■ WORK TASK:
A complete answer includes every line below with the word "MainActivity".

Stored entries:
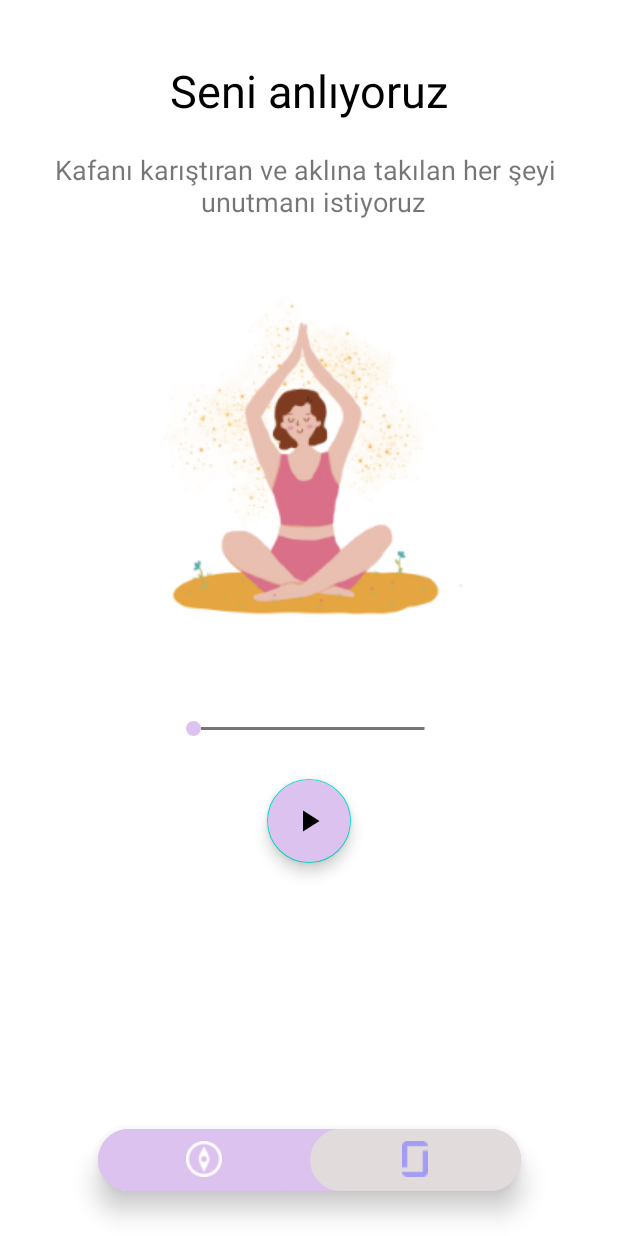
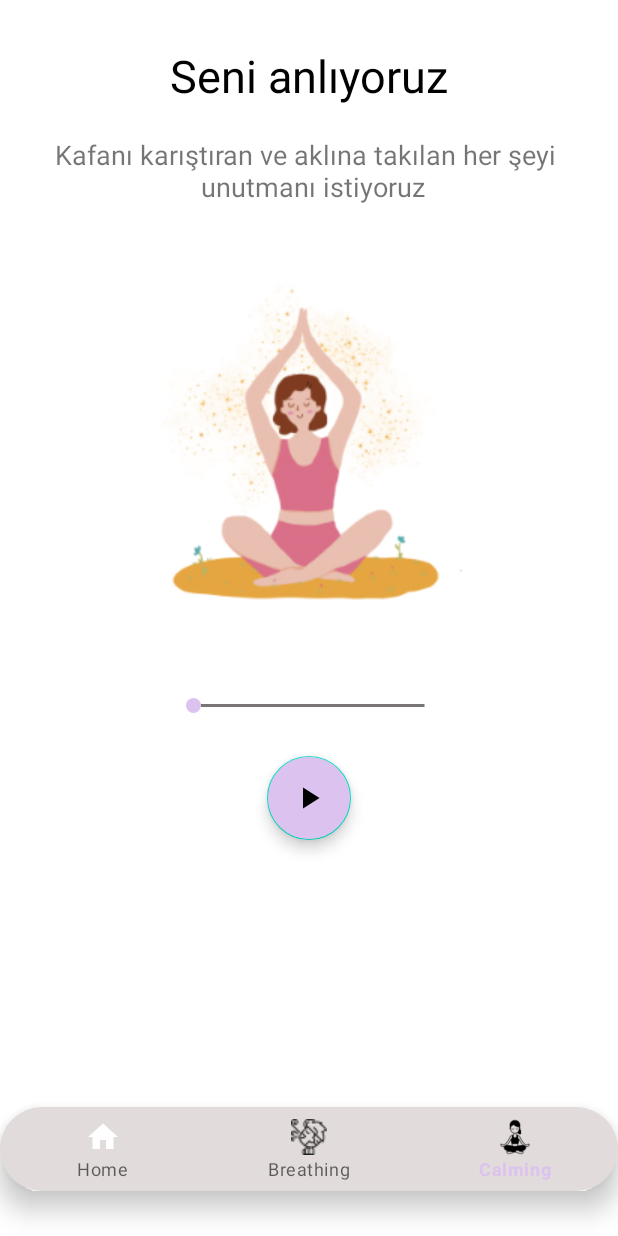
Before and after one commit to TuranBurakk/Panikat, an Android app: the CalmingExerciseFragment screen opened through its navigation route, on a phone screen of 412 x 824 dp. Run offline under Robolectric (Android 15) with nearby library versions, the phone set to English and light mode, and no system bars; our stand-ins replace Firebase (no records; nobody signed in at launch, a user with empty details on screens opened directly), navigation-ui.

Commit message:
[PanikatApp][Update BottomBar]

```diff
--- a/app/src/main/java/com/infos/panikat/MainActivity.kt
+++ b/app/src/main/java/com/infos/panikat/MainActivity.kt
@@ -6,6 +6,7 @@ import androidx.appcompat.app.AppCompatActivity
 import androidx.core.content.ContextCompat
 import androidx.navigation.NavController
 import androidx.navigation.Navigation
+import androidx.navigation.ui.NavigationUI
 import androidx.navigation.ui.NavigationUI.setupWithNavController
 import com.google.android.material.bottomnavigation.BottomNavigationView
 
@@ -14,7 +15,7 @@ class MainActivity : AppCompatActivity() {
     private lateinit var navController: NavController
     private lateinit var bottomNavigationView: BottomNavigationView
 
-    @SuppressLint("UseCompatLoadingForDrawables")
+
     override fun onCreate(savedInstanceState: Bundle?) {
         super.onCreate(savedInstanceState)
         setContentView(R.layout.activity_main)
@@ -23,41 +24,14 @@ class MainActivity : AppCompatActivity() {
         navController = Navigation.findNavController(this, R.id.navHostFragment)
         setupWithNavController(bottomNavigationView, navController)
         bottomNavigationView.itemIconTintList = null
+        NavigationUI.setupWithNavController(bottomNavigationView,navController)
 
 
-        navController.addOnDestinationChangedListener { _, destination, _ ->
-            when (destination.id) {
-                R.id.homeFragment -> {
-                    bottomNavigationView.menu.findItem(R.id.exerciseFragment).isChecked = true
-                    val homePageBackground = ContextCompat.getDrawable(this, R.drawable.selected_bar)
-                    bottomNavigationView.background = homePageBackground
-                    val customBackground = resources.getDrawable(R.drawable.bottom_nav_item_selector, theme)
-                    bottomNavigationView.itemBackground = customBackground
-                }
-                R.id.calmingExerciseFragment->{
-                    bottomNavigationView.menu.findItem(R.id.home).isChecked = true
-                    val homePageBackground = ContextCompat.getDrawable(this, R.drawable.selected_bar)
-                    bottomNavigationView.background = homePageBackground
-                    val customBackground = resources.getDrawable(R.drawable.bottom_nav_item_selector, theme)
-                    bottomNavigationView.itemBackground = customBackground
-                }
-                R.id.breathingExerciseFragment -> {
-                    bottomNavigationView.menu.findItem(R.id.home).isChecked = true
-                    val exerciseBackground = ContextCompat.getDrawable(this, R.drawable.breating_selection)
-                    bottomNavigationView.background = exerciseBackground
-                    val brickBackground = resources.getDrawable(R.drawable.bottom_nav_brick_selection, theme)
-                    bottomNavigationView.itemBackground = brickBackground
-                }
+    }
 
-            }
-        }
-        bottomNavigationView.setOnNavigationItemReselectedListener {
-            when(it.itemId){
-                R.id.exerciseFragment -> supportFragmentManager.popBackStack()
-                R.id.home -> navController.navigate(R.id.homeFragment)
+    override fun onSupportNavigateUp(): Boolean {
+        return NavigationUI.navigateUp(navController,null)
 
-            }
-        }
     }
 
 }
--- a/app/src/main/java/com/infos/panikat/data/CardData.kt
+++ b/app/src/main/java/com/infos/panikat/data/CardData.kt
@@ -9,5 +9,4 @@ data class CardData(
     val desc : String? = null,
     val time : String? = null,
     val exercise: String? = null,
-    val ticket: List<String?>? = null
 ):Parcelable
--- a/app/src/main/java/com/infos/panikat/ui/breathingexercisescreen/BreathingExerciseFragment.kt
+++ b/app/src/main/java/com/infos/panikat/ui/breathingexercisescreen/BreathingExerciseFragment.kt
@@ -42,6 +42,7 @@ class BreathingExerciseFragment :
                 seekBar.progress = currentIndex
             } else {
                 showCustomDialog(requireContext())
+
             }
         }
 
--- a/app/src/main/java/com/infos/panikat/ui/calmingexercisescreen/CalmingExerciseFragment.kt
+++ b/app/src/main/java/com/infos/panikat/ui/calmingexercisescreen/CalmingExerciseFragment.kt
@@ -27,7 +27,7 @@ class CalmingExerciseFragment : BaseFragment<FragmentCalmingExerciseBinding>(Fra
         val mediaPlayer = MediaPlayer.create(requireContext(), R.raw.music)
         val seekBar = binding.seekBar
         seekBar.progress = 0
-        binding.seekBar.max = mediaPlayer.duration
+        binding.seekBar.max  = mediaPlayer.duration
 
         binding.floatingActionButton.setOnClickListener {
             if (!mediaPlayer.isPlaying && mediaPlayer.currentPosition < mediaPlayer.duration) {
@@ -45,7 +45,7 @@ class CalmingExerciseFragment : BaseFragment<FragmentCalmingExerciseBinding>(Fra
         binding.seekBar.setOnSeekBarChangeListener(object : SeekBar.OnSeekBarChangeListener{
             override fun onProgressChanged(seekBar: SeekBar?, progress: Int, fromUser: Boolean) {
                 if (fromUser){
-                    mediaPlayer.seekTo(progress)
+                    mediaPlayer.seekTo(progress-1000)
                 }
             }
 
--- /dev/null
+++ b/app/src/main/res/drawable/ic_baseline_home_24.xml
@@ -0,0 +1,5 @@
+<vector android:height="24dp" android:tint="#000000"
+    android:viewportHeight="24" android:viewportWidth="24"
+    android:width="24dp" xmlns:android="http://schemas.android.com/apk/res/android">
+    <path android:fillColor="@android:color/white" android:pathData="M10,20v-6h4v6h5v-8h3L12,3 2,12h3v8z"/>
+</vector>
--- a/app/src/main/res/layout/activity_main.xml
+++ b/app/src/main/res/layout/activity_main.xml
@@ -23,8 +23,8 @@
     <com.google.android.material.bottomnavigation.BottomNavigationView
         android:id="@+id/bottomNavigationView"
         style="@style/BottomBarTheme"
-        android:layout_width="282dp"
-        android:layout_height="41dp"
+        android:layout_width="wrap_content"
+        android:layout_height="wrap_content"
         android:layout_gravity="bottom"
         android:layout_margin="30dp"
         android:background="@drawable/background_rounded"
--- a/app/src/main/res/layout/fragment_calming_exercise.xml
+++ b/app/src/main/res/layout/fragment_calming_exercise.xml
@@ -11,7 +11,7 @@
         android:id="@+id/title_tv"
         android:layout_width="wrap_content"
         android:layout_height="wrap_content"
-        android:layout_marginTop="40dp"
+        android:layout_marginTop="30dp"
         android:text="@string/Calming_title"
         android:textColor="@color/black"
         android:textSize="30sp"
@@ -46,7 +46,7 @@
         android:id="@+id/seekBar"
         android:layout_width="187dp"
         android:layout_height="27dp"
-        android:layout_marginTop="45dp"
+        android:layout_marginTop="40dp"
         android:progressDrawable="@drawable/seek_style"
         android:thumb="@drawable/seek"
         app:layout_constraintEnd_toEndOf="parent"
--- a/app/src/main/res/menu/bottom_bar.xml
+++ b/app/src/main/res/menu/bottom_bar.xml
@@ -1,15 +1,18 @@
 <?xml version="1.0" encoding="utf-8"?>
 <menu xmlns:android="http://schemas.android.com/apk/res/android">
     <item
-        android:title=""
-        android:id="@+id/home"
-        android:icon="@drawable/home"
+        android:title="Home"
+        android:id="@+id/homeFragment"
+        android:icon="@drawable/ic_baseline_home_24"
 
         />
     <item
-        android:title=""
-        android:id="@+id/exerciseFragment"
-        android:icon="@drawable/glass"
-
+        android:title="Breathing"
+        android:id="@+id/breathingExerciseFragment"
+        android:icon="@drawable/breathing"
        />
+    <item
+        android:title="Calming"
+        android:id="@+id/calmingExerciseFragment"
+        android:icon="@drawable/yoga"/>
 </menu>
```
Also changed, not shown: app/src/main/java/com/infos/panikat/ui/intro/AppIntroActivity.kt (+34 -4 lines), app/src/main/res/layout/card_row.xml (+1 -8 lines), app/src/main/res/drawable/breathing.png (added), app/src/main/res/drawable/glass.png (deleted), app/src/main/res/drawable/home.png (deleted), app/src/main/res/drawable/yoga.png (added).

■ OUTPUT FOR THIS EXERCISE:
--- a/app/src/main/java/com/infos/panikat/MainActivity.kt
+++ b/app/src/main/java/com/infos/panikat/MainActivity.kt
@@ -14,7 +15,7 @@ class MainActivity : AppCompatActivity() {
@@ -23,41 +24,14 @@ class MainActivity : AppCompatActivity() {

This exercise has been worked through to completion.